To weave closer ties both economically and culturally, Serbia and Turkey are also planning to form sister city ties. The project has not materialized yet, but Eskişehir and Krusevac, and Diyarbakır and Sabac may become sister-cities. Ambassador Spasojevic has taken the matter up with both the mayors and governors of Eskişehir and Diyarbakır, who are also positive about the project.
But the two countries need to make greater efforts on the cultural front for the two peoples to get to know each other better. Actually, Serbia is already acquainted with a number of Turkish soap operas, and the number of people who take an interest in learning Turkish is not negligible, the ambassador pointed out. However, the number of authors on both sides whose books have been translated into the other language is no more than a few. That’s why the ambassador says,” We need to know each other’s genuine cultural works in the fields of music, film and theater.”
As to efforts to promote bilateral trade, the ambassador feels the two countries must continue with political dialogue at the highest level. And secondly, the present agreements concluded by the two sides should be implemented. Last but not least, medium-size and big investors on both sides should be encouraged to invest in the other country.
Grew up quicker than average
Dusan Spasojevic, 38, is the youngest ambassador in Ankara. He is not a diplomat by profession, and in fact, Ankara is his first posting as an ambassador. Before being posted in Ankara, he served as deputy minister of defense and as foreign policy advisor to the president. He is a lawyer by profession and spent almost two years in the London School of Economics, learning and teaching international relations. Talking about the important posts he occupied at a young age, he stated, “We had hard times in Serbia and grew up quicker than people did in other parts of the world,” referring to the civil war years the former Yugoslavia went through in the 1990s.
He has been to quite a few cities in Turkey, including Gaziantep, Kayseri, Konya, Trabzon, Urfa, Denizli and Antalya. This fall he will be visiting cities in the Black Sea region. He finds the hospitality of Turkish people amazing. Noting that it’s very easy to get accustomed to, he admitted, “If I should get posted somewhere else, I’ll probably then have problems as I’ll miss such warm hospitality.” However, he has had difficulty getting used to the way people drive in Ankara. “People in Ankara drive like people in Naples, Italy. It’s like motor-racing! But you get used to it,” he said, smiling.

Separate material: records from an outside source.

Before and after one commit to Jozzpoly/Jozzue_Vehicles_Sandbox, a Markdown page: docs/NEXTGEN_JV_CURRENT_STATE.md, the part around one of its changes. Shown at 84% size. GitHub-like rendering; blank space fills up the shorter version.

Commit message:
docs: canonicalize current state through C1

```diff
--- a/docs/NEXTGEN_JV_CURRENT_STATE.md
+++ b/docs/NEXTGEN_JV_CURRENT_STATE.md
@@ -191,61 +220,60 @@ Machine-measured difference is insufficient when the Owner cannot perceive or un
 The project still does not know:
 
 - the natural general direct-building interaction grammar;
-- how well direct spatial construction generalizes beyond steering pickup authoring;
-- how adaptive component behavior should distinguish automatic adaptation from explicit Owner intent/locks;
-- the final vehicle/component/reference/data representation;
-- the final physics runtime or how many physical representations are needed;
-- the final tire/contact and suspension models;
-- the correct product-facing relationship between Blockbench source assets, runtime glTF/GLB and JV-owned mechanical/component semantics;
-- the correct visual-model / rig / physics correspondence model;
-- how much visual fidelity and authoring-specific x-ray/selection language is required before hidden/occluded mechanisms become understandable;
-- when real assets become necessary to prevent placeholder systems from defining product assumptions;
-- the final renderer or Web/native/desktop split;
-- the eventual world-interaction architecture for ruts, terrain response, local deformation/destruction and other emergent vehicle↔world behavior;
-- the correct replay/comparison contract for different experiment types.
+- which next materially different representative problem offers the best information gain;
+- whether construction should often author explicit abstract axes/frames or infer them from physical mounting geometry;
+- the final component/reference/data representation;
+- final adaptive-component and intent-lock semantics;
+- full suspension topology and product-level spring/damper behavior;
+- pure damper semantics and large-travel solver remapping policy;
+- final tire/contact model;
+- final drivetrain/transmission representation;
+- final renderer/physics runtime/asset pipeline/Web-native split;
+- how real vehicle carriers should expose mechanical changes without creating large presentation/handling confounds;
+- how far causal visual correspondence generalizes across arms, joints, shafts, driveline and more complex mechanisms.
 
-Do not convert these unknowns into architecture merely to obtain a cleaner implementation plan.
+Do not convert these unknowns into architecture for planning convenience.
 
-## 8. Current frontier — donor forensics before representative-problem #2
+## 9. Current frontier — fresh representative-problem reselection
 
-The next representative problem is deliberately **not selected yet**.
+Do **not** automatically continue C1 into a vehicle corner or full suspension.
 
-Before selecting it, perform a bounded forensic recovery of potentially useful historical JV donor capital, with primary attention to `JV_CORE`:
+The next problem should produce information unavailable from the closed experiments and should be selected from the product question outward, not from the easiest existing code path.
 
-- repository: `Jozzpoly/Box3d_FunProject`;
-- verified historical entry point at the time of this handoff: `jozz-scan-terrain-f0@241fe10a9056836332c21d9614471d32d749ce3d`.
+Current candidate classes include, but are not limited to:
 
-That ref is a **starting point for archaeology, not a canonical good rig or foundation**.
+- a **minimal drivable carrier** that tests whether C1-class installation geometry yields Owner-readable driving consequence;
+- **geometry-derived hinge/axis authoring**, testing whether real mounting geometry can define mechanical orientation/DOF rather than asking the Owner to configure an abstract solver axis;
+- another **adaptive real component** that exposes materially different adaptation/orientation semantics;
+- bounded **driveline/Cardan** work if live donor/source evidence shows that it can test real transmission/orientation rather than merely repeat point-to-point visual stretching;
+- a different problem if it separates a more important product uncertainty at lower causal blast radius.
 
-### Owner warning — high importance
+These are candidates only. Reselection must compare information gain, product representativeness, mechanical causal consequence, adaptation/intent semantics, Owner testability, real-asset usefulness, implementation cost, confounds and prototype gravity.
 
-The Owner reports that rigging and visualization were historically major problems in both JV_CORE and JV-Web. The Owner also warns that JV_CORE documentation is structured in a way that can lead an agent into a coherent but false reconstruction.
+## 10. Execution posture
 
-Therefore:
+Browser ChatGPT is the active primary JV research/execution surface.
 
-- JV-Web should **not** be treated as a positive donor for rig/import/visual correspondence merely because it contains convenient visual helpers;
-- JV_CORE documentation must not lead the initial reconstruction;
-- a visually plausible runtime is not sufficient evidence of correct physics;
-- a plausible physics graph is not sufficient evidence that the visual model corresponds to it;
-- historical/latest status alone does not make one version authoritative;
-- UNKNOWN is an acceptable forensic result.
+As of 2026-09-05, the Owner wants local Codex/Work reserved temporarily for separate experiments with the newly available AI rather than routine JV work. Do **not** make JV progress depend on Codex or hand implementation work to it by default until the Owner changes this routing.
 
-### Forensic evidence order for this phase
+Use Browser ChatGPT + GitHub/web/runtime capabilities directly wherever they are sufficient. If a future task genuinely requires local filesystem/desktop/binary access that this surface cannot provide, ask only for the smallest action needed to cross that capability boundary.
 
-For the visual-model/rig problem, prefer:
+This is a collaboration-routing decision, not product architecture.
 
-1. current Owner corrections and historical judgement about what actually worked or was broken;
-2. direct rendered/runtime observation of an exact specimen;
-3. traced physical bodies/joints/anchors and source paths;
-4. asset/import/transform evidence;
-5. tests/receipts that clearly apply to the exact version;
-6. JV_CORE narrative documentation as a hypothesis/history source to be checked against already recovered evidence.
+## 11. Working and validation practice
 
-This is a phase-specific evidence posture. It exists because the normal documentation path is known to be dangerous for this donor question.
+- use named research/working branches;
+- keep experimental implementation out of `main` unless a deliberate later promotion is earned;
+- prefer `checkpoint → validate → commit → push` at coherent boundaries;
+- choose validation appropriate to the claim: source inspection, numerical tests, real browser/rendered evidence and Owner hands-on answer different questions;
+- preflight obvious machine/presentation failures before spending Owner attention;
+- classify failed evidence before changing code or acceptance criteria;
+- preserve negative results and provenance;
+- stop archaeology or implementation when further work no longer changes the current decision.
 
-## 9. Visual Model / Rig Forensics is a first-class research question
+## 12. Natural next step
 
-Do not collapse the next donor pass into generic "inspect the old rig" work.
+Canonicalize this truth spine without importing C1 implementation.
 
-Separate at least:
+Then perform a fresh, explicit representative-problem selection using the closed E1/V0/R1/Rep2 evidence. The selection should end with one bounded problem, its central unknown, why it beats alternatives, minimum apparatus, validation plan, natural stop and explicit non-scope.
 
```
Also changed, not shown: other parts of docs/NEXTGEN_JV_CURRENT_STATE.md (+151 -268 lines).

No change in Kosovo policy
The recent change of leadership in Belgrade is expected to bring about no change in Serbia’s Kosovo policy. “As far as Serbia is concerned, Kosovo is part of Serbia. We will never recognize the unilaterally declared independence of Kosovo,” The ambassador told Today’s Zaman in an exclusive interview. But he also stressed the need to continue dialogue, which the ambassador believes is “the only way to resolve issues in the region.”
200,000 Serbs visit Turkey a year
Turkey is the second most popular destination for Serbian tourists -- the first being Greece, which has the advantage of being much closer. Around 200,000 Serbs spend their vacation in Turkey each year. Tourism is sure to serve to break prejudices, which have their origin in history, between the two peoples. “Serbs who come to Turkey are amazed by the hospitality and the professionalism. And they are breaking the prejudices when they go back,” said the ambassador, adding, “This is the best advertisement for Turkey.”
Actually, in this era of communication, prejudices seem to vaporize quickly. A Serbian businessman, who worked as a CEO in Turkey for a foreign company and who left Turkey a couple of weeks ago, didn’t have a single bad experience here, the ambassador noted. The same is true for Turkish business people in Serbia, who feel comfortable there. Having lived in the same region for centuries -- though as rivals -- the two peoples also have a fairly good number of similarities. There are quite a few words of Turkish origin in Serbian, such as yastık (pillow), çarşaf (blanket), börek (a kind of pastry), çizme (top boot), and cezve (coffee pot). And in Serbia, people order Turkish coffee as “Turca coffee.”